### WHAT THE TASK ASKS
Collect each line of the entries that holds the string "import".
┄┄┄┄┄┄┄┄┄┄┄┄┄┄┄┄┄┄┄┄
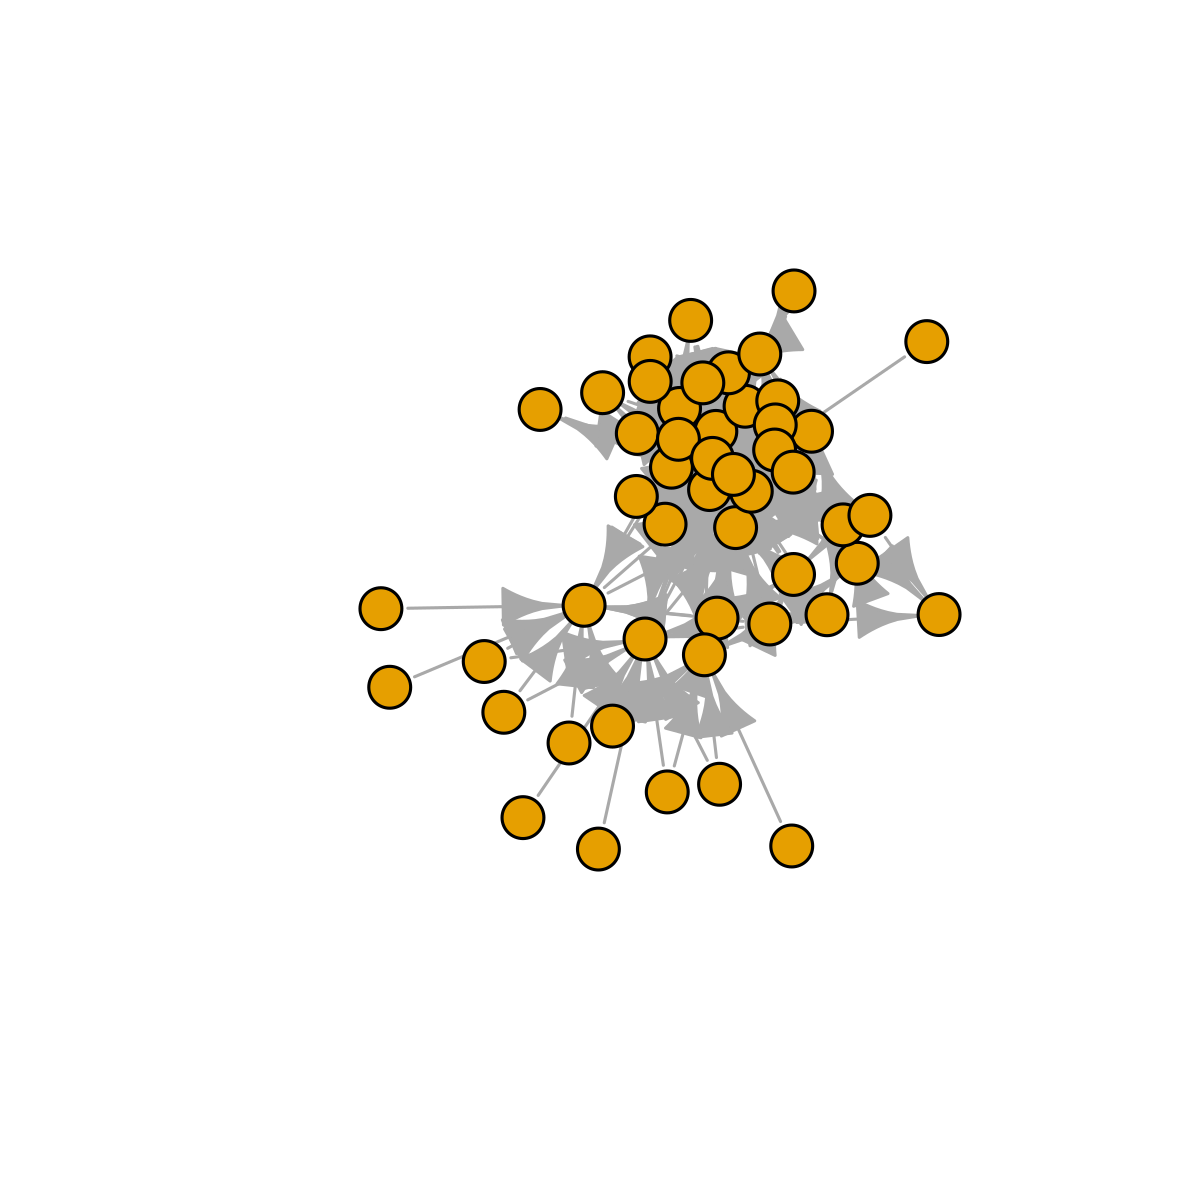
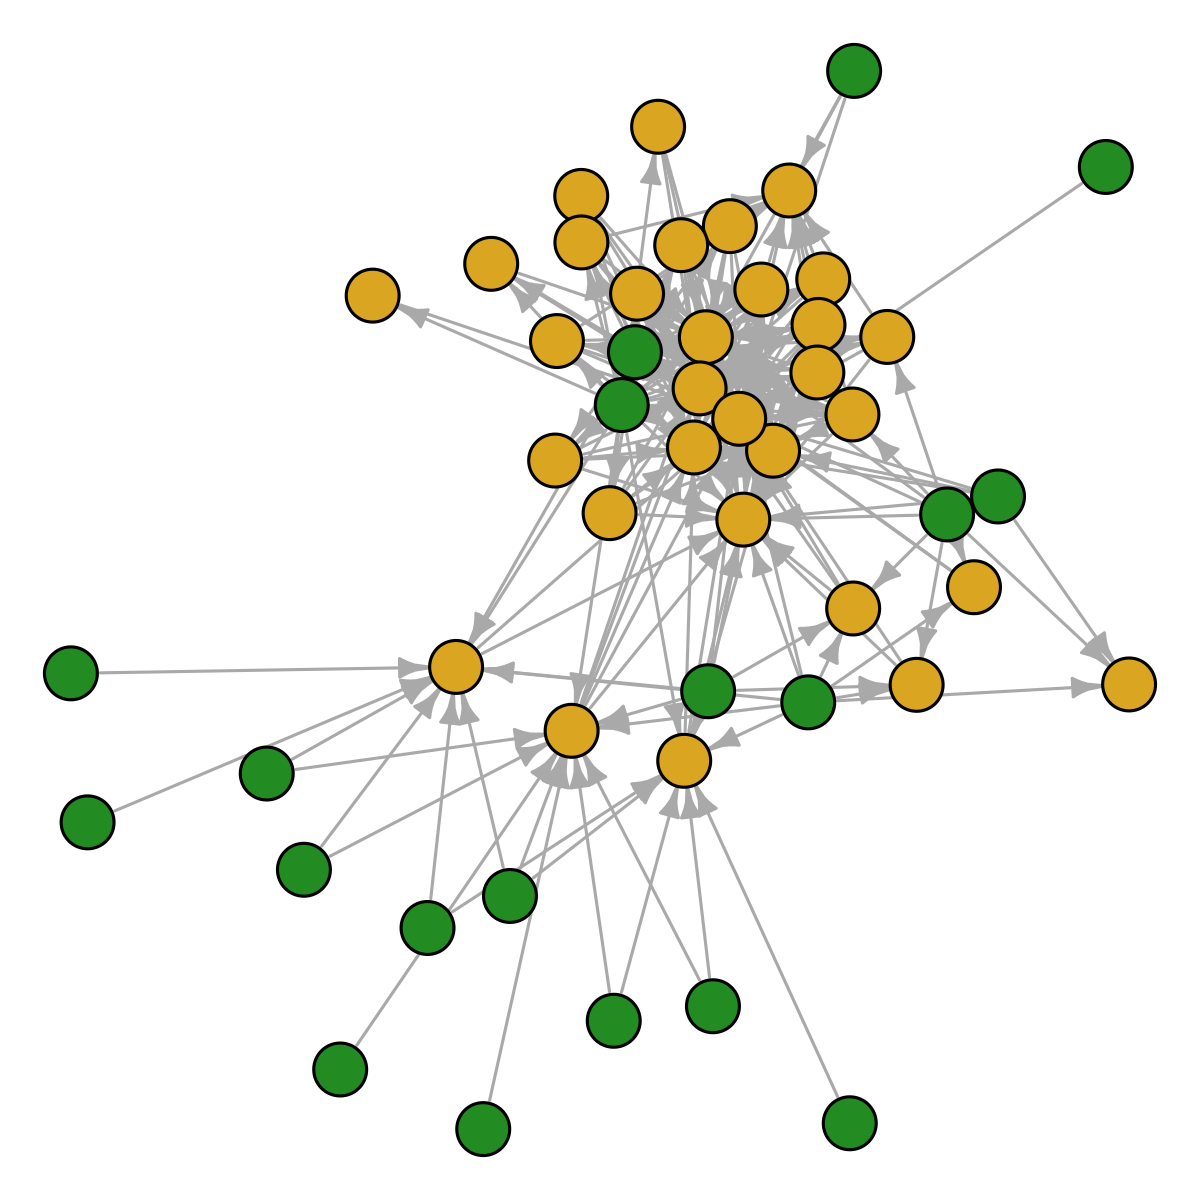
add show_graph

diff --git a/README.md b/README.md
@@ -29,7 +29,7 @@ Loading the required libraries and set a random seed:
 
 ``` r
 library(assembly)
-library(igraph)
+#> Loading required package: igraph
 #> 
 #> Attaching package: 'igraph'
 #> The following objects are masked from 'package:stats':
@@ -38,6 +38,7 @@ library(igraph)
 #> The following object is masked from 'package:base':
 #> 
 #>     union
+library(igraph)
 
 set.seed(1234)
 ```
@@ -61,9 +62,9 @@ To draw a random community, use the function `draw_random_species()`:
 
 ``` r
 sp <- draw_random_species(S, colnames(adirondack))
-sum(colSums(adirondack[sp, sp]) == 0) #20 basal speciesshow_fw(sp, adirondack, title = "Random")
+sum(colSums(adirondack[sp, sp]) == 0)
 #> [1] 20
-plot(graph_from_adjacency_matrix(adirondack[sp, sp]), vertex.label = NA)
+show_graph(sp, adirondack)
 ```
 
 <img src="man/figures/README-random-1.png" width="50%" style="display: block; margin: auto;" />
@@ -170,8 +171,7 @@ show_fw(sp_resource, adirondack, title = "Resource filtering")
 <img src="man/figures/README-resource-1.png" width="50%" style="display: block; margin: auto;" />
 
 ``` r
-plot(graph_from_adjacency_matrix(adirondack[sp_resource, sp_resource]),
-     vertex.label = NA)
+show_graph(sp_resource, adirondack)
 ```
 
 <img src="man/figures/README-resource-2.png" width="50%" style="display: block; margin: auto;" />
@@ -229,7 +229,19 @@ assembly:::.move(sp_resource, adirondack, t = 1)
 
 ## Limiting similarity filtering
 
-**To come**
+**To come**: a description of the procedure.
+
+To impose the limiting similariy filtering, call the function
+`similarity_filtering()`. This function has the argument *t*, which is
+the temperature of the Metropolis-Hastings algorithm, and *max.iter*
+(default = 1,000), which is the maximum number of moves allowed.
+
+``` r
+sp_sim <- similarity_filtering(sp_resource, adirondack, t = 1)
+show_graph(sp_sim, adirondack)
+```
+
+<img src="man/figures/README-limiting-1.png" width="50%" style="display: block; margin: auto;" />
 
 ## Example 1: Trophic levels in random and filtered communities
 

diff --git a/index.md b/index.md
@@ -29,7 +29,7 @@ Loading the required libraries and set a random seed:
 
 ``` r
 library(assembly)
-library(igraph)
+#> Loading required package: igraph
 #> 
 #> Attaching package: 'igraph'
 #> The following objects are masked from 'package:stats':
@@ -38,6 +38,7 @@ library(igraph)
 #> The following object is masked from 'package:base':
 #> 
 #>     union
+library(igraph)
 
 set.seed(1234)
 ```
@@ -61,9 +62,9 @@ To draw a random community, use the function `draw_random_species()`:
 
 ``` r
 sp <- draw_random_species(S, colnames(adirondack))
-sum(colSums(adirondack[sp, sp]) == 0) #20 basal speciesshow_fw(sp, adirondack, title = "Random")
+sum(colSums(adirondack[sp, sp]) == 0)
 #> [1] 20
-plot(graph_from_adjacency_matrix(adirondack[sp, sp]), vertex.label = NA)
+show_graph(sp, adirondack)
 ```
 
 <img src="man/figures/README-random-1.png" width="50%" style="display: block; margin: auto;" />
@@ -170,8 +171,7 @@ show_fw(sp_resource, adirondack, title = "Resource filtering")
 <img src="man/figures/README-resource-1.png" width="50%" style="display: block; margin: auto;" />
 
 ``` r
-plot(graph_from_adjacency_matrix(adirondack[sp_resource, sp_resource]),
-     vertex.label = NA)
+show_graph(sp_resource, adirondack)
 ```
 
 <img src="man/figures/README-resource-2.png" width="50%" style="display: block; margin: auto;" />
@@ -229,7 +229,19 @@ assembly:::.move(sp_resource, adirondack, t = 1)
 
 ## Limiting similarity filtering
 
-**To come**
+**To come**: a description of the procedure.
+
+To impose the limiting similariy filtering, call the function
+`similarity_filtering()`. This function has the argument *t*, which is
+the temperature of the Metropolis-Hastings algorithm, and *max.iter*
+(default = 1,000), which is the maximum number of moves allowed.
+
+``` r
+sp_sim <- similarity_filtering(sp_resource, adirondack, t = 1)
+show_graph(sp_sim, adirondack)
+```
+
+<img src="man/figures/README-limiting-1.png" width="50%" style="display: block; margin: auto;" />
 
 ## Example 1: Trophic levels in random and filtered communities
┄┄┄┄┄┄┄┄┄┄┄┄┄┄┄┄┄┄┄┄
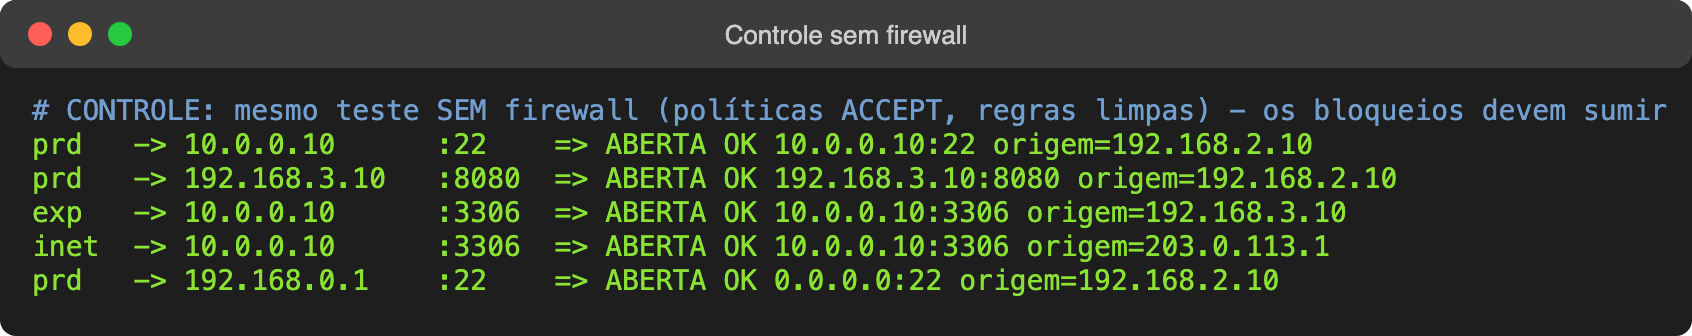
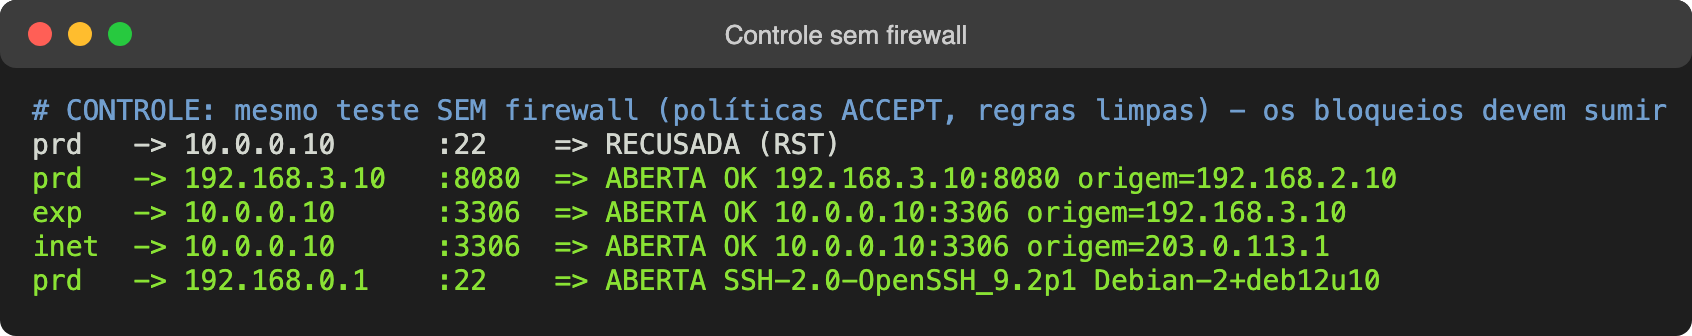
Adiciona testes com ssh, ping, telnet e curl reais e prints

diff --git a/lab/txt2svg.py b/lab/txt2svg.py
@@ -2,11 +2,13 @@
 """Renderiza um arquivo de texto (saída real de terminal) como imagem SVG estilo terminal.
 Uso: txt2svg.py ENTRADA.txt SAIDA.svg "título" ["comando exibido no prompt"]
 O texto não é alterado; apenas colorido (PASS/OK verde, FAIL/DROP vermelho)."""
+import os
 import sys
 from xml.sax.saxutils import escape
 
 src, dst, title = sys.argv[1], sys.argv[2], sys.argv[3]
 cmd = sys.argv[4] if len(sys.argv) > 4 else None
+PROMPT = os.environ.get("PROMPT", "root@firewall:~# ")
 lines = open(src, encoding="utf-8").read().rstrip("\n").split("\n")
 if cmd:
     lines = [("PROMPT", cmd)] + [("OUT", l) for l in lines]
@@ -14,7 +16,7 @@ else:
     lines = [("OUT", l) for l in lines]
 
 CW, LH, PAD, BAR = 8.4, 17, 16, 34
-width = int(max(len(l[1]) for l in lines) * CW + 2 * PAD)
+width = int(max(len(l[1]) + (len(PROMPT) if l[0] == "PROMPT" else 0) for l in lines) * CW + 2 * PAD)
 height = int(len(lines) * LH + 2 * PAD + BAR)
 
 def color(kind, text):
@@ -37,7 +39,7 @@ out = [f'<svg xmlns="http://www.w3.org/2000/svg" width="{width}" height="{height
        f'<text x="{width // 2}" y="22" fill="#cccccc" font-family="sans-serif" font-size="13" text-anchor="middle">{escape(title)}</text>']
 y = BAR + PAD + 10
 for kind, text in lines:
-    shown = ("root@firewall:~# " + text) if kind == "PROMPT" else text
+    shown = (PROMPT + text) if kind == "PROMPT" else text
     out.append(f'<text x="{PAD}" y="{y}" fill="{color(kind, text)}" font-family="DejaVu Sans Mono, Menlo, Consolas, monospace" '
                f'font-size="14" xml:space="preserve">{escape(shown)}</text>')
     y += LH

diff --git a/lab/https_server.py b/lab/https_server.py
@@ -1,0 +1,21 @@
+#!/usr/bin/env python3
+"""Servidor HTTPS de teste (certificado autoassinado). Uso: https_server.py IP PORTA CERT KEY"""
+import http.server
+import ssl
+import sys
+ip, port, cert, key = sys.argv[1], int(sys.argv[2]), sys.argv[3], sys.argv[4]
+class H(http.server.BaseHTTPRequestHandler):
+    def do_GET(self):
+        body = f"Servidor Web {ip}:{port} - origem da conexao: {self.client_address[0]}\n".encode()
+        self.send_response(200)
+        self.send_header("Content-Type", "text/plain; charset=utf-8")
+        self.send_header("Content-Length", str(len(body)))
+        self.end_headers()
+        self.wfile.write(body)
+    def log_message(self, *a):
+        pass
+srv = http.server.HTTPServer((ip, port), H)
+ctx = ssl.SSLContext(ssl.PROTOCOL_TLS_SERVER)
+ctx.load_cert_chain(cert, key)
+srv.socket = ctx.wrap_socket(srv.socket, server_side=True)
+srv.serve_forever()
┄┄┄┄┄┄┄┄┄┄┄┄┄┄┄┄┄┄┄┄
### EXPECTED OUTPUT
+import os
 import sys
 from xml.sax.saxutils import escape
+import http.server
+import ssl
+import sys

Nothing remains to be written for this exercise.